  • State Notes 11-27-12

    Lobos crack top 25 rankings

    The University of New Mexico Lobo men’s basketball team got nods in both major college hoops polls Monday.
    The Lobos (6-0), on the strength of their win at the Paradise Jam tournament in the U.S. Virgin Islands, earned a No. 23 ranking in the USA Today coaches poll and a No. 25 ranking in the Associated Press poll. The Lobos picked up 68 points in the USA Today poll — it had 16 the previous week — and had 141 points in the AP poll to crack the top 25.
    This is the third time in four seasons under head coach Steve Alford the Lobos have earned a spot in the two major national college polls. Prior to the 2009-10 season, the Lobos hadn’t been in the top 25 since the final poll of 1998-99.
    Indiana (6-0) sits atop both the USA Today and AP polls. Duke (6-0) is second in both polls and Michigan (5-0) is ranked third.
    UNM topped Portland 69-54 Sunday night in Albuquerque.
    In that game, former Los Alamos Hilltopper standout Alex Kirk had 14 points, leading all scorers.
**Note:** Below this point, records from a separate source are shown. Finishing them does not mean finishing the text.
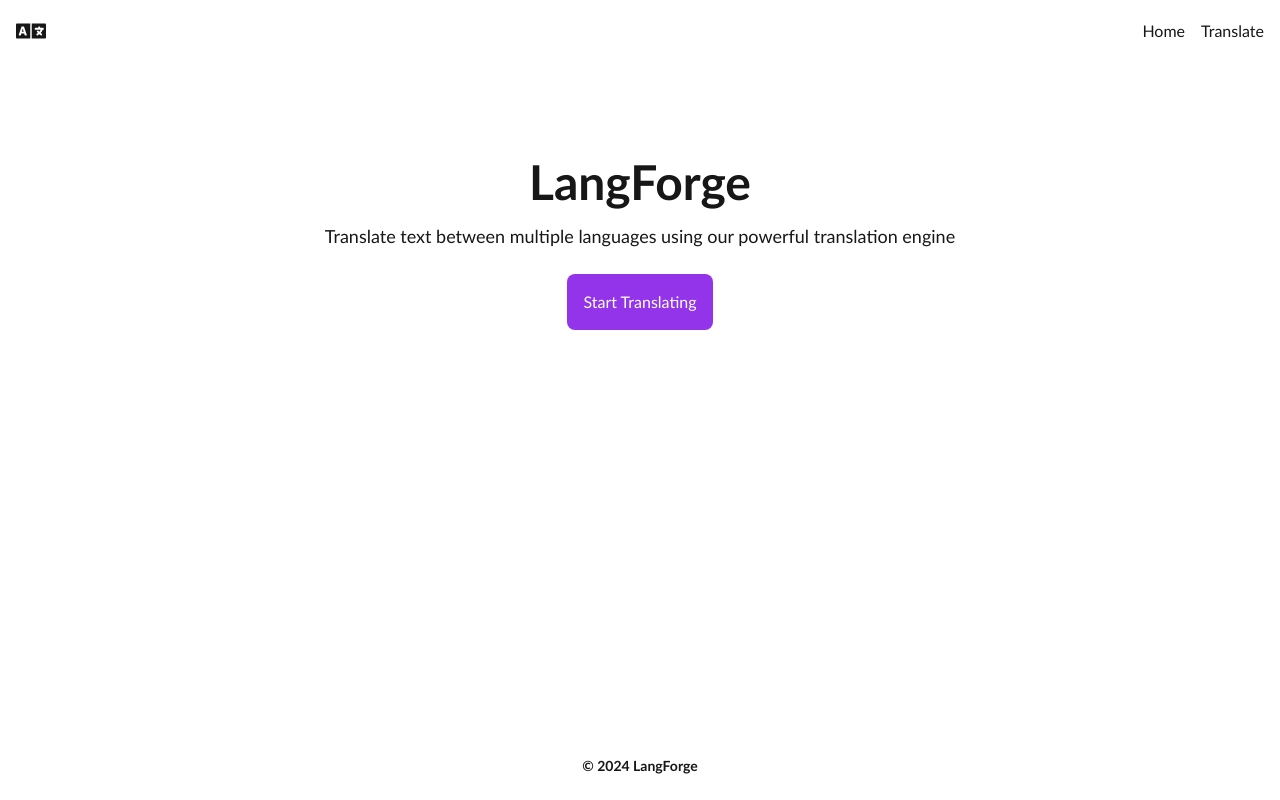
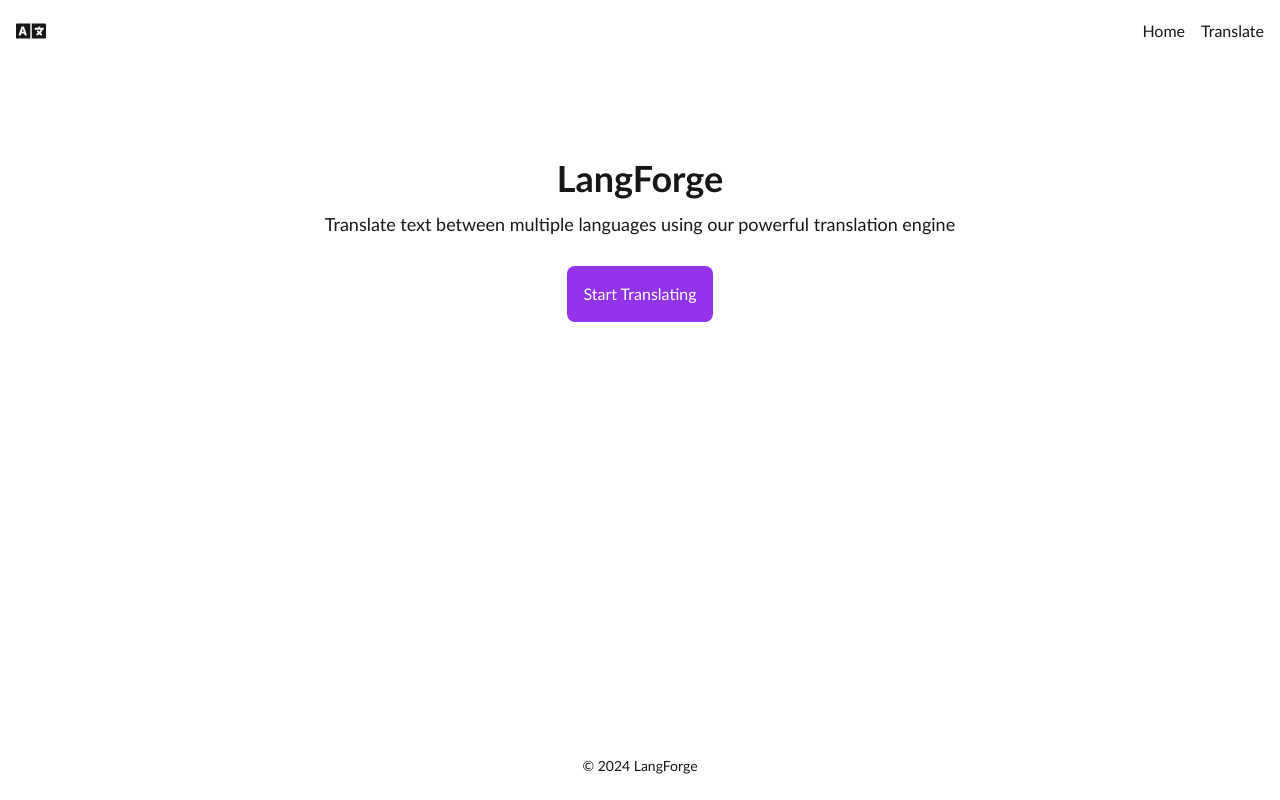
Before and after one commit to vpakarinen/langforge, a Next.js app in the folder frontend/langforge/: page / in a window 1280 px wide. Built offline with nearby package versions, Linux system fonts and the light colour scheme.

Commit message:
Setup Translation result component and minor code fixes

```diff
--- a/frontend/langforge/src/components/Layout/Footer.tsx
+++ b/frontend/langforge/src/components/Layout/Footer.tsx
@@ -1,7 +1,7 @@
 const Footer = () => {
   return (
     <footer className="p-3 text-center">
-      <p className="text-sm font-semibold">&copy; {new Date().getFullYear()} LangForge</p>
+      <p className="text-sm">&copy; {new Date().getFullYear()} LangForge</p>
     </footer>
   );
 };
--- /dev/null
+++ b/frontend/langforge/src/components/Translate/TranslationResult.tsx
@@ -0,0 +1,30 @@
+/* eslint-disable react/react-in-jsx-scope */
+import useTranslationStore from '../../store/useTranslationStore';
+
+const TranslationResult = () => {
+  const translations = useTranslationStore((state) => state.translations);
+  const latest = translations[0];
+
+  if (!latest) return null;
+
+  return (
+    <div className="mt-6 p-4 border border-green-300 bg-green-50 rounded-lg">
+      <h2 className="text-xl font-semibold mb-2">Translation Result:</h2>
+      <p className="text-gray-800 mb-4">{latest.translatedText}</p>
+      <div className="text-sm text-gray-600">
+        <span>Source Language: {latest.sourceLanguage}</span>
+        <span className="mx-2">|</span>
+        <span>Target Language: {latest.targetLanguage}</span>
+        <span className="mx-2">|</span>
+        <span>Model Used: {latest.modelUsed}</span>
+      </div>
+      <div className="text-xs text-gray-500 mt-1">
+        <span>
+          Translated AI: {new Date(latest.timestamp).toLocaleString()}
+        </span>
+      </div>
+    </div>
+  );
+};
+
+export default TranslationResult;
--- a/frontend/langforge/src/pages/index.tsx
+++ b/frontend/langforge/src/pages/index.tsx
@@ -5,10 +5,10 @@ const HomePage = () => {
     <main className="flex items-center justify-center mt-20">
       <div>
         <div className="text-center">
-          <h1 className="text-5xl font-extrabold text-white-800 mb-4">
+          <h1 className="text-4xl font-extrabold text-white-800 mb-3">
             LangForge
           </h1>
-          <p className="text-lg text-white-600 mb-6">
+          <p className="text-lg text-white-600 mb-7">
             Translate text between multiple languages using our powerful translation engine
           </p>
         <Link
```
Kirk was 6 of 10 shooting from the floor and also grabbed 11 rebounds, who with teammate Cameron Bairstow also posted the game-high total.
    The Lobos led just 30-27 at the half of Sunday’s game, but started the second half on a 10-0 run to take control.